Don’t risk probate litigation. Use a no-contest clause

On Behalf of | May 8, 2020 | Probate Litigation

You have multiple beneficiaries, so you know that there is a risk that one of them may contest your will or decisions in your estate plan. You’ve worked hard to make sure that doesn’t happen by discussing your wishes with them, but you know that some of them aren’t happy.

Your goal is to make sure your estate plan is thorough enough to prevent anyone from contesting your will. If they do contest it, you want them to risk losing everything, if possible. You’ve worked hard to decide how to divide your assets, and you don’t want an ungrateful heir to create issues after you pass away.

In Texas, one thing you may be able to use to prevent a beneficiary from fighting to alter your will is a no-contest clause. A no-contest clause is a good idea if you know or are led to believe that at least one of your heirs will be contesting your will.

With a no-contest clause, you may create a clause where the heir risks losing what they have received by contesting your will. For example, if Heir A receives a property but wants to receive another asset that was given to Heir B, they may contest your will. With a no-contest clause, contesting the will may threaten Heir A’s right to the original property and may even dictate that those assets go to other beneficiaries or are donated to charity if Heir A’s will contest fails in court.

There are times when it makes sense for heirs and beneficiaries to contest a will. For instance, if you had a will at age 70, updated it at 75 and then updated it again at 76 after a diagnosis of dementia, one of your heirs may argue that you were not competent to make those changes. It’s important that you take steps to prevent this by making sure you get a letter from your medical provider or have multiple witnesses who can attest that you were in the right mind when you made changes to your will.

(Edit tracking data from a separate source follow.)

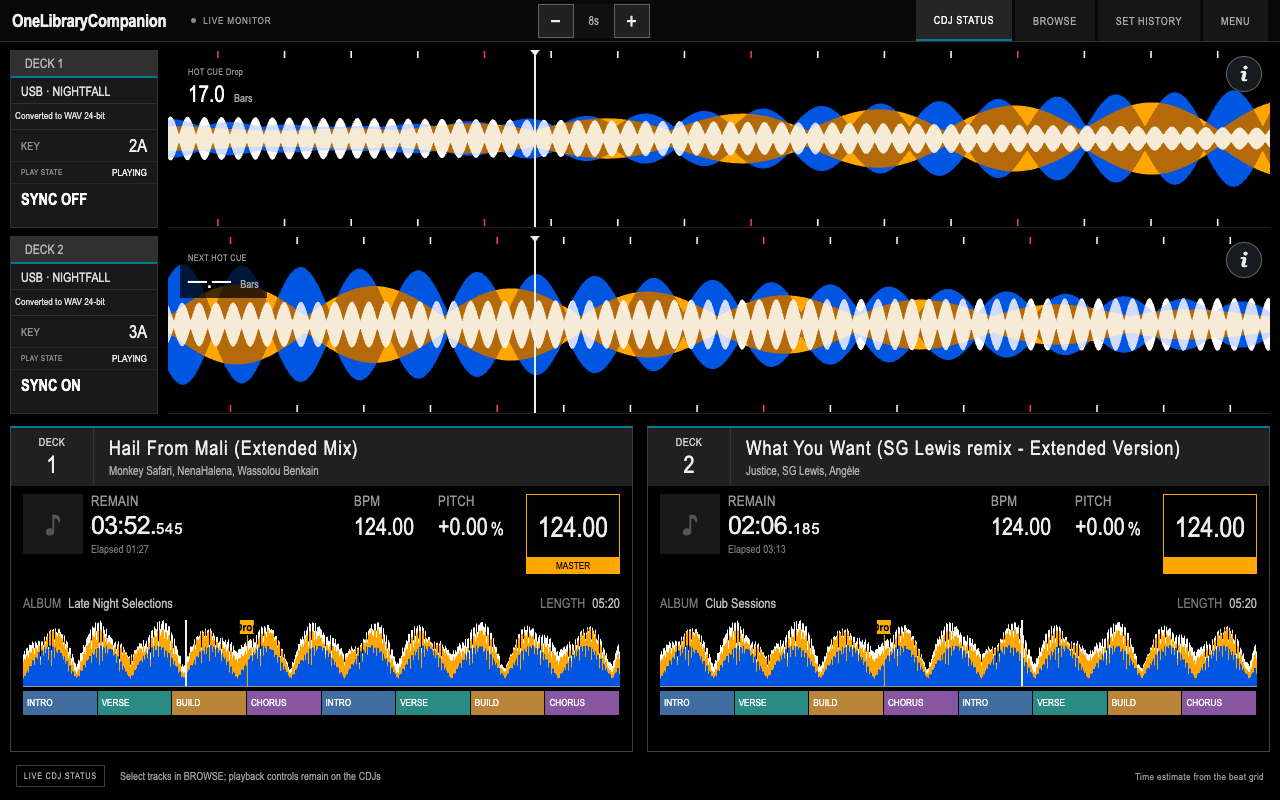
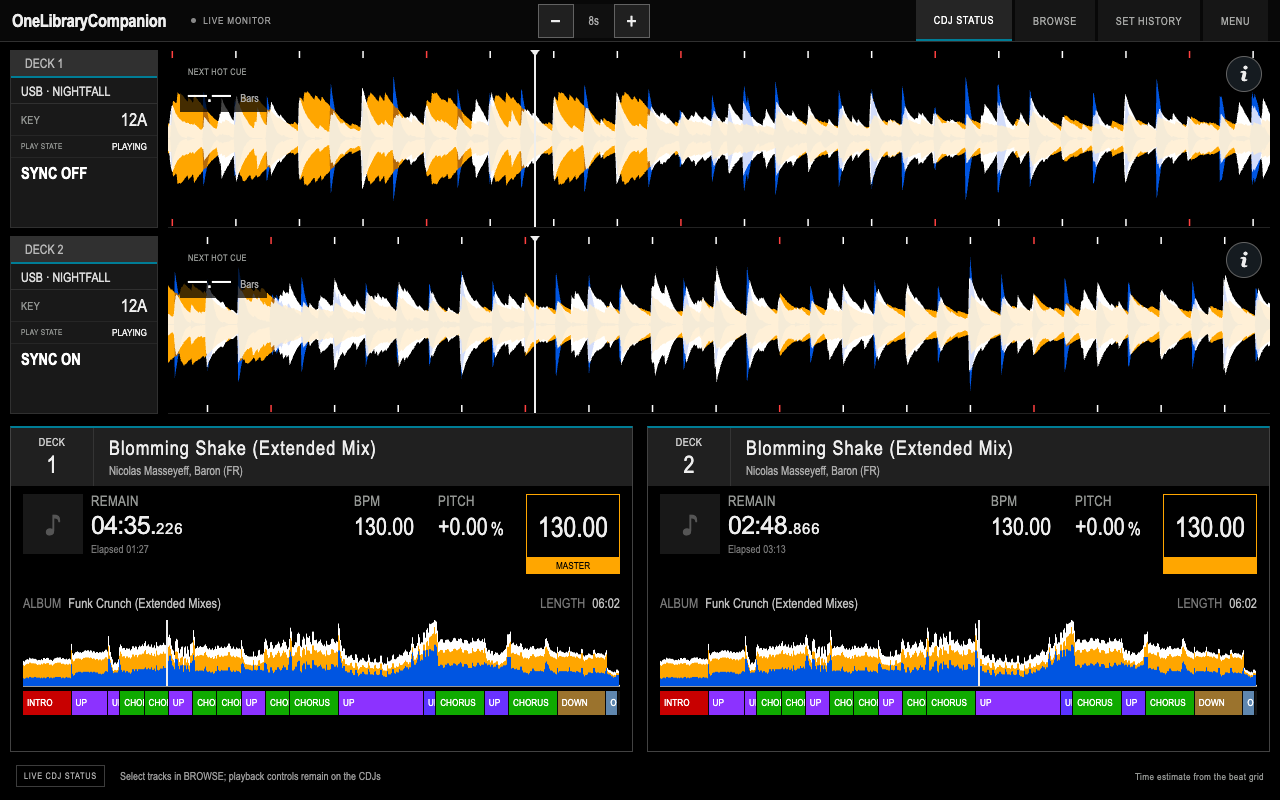
Replace synthetic CDJ status screenshot with real exported waveform data
Show the captured track at two positions, preserving real three-band detail, overview and phrases. Document that playback and connection state are illustrative. Visually verified both decks render fully.

diff --git a/docs/screenshots.md b/docs/screenshots.md
@@ -1,6 +1,6 @@
 # Using OLC
 
-OLC combines live monitoring, music selection and set recording. The screenshots show illustrative active sessions at 1280 × 800; track and connection data are simulated.
+OLC combines live monitoring, music selection and set recording. The screenshots show illustrative active sessions at 1280 × 800; connection and playback states are illustrative. CDJ STATUS uses real exported three-band waveform and phrase data; the same captured track is shown at two different positions. Other screens use a simulated library.
 
 ## CDJ Status — follow the mix
 
@@ -8,7 +8,7 @@ Use CDJ STATUS while performing to compare the two decks' timing and track struc
 
 Use the zoom controls or a two-finger pinch to change the visible time window, tap the time display to switch elapsed/remaining time, and open the information button for fuller track metadata. OLC follows the players; transport and cue controls remain on the CDJs. Waveforms and phrase sections require the corresponding exported analysis.
 
-Converted local tracks show their output format and bit depth on one line in the left panel.
+Converted local tracks show their output format and bit depth on one line in the left panel; this capture shows an original track.
 
 **Current limitation:** a paused player that is not the tempo master does not provide reliable fine waveform tracking for jog movements or scratching. Use the CDJ’s own display and audio for precise cue positioning. As a practical workaround, temporarily make that player the tempo master while cueing for better waveform tracking, then restore the intended master when finished. See [waveform coupling limits](compatibility.md#main-limitation-paused-non-master-waveform-coupling).
 
@@ -53,3 +53,4 @@ Choose the waveform window, playhead placement and color, motion smoothing and b
 Choose which filters appear in BROWSE and arrange them in the order you use them. Set the BPM options and include custom My Tag categories from the selected export. These choices affect how you find music; they do not change the USB or rekordbox library.
 
 ![Menu library filters](screenshots/menu-library-filters.png)
+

It’s horrible to think that one of your heirs wouldn’t be happy with what you decided to leave them, but it could happen. That’s why it’s a good idea to talk to your attorney about the risk now, so you can work out a solution to prevent it from happening. Good planning does make a difference.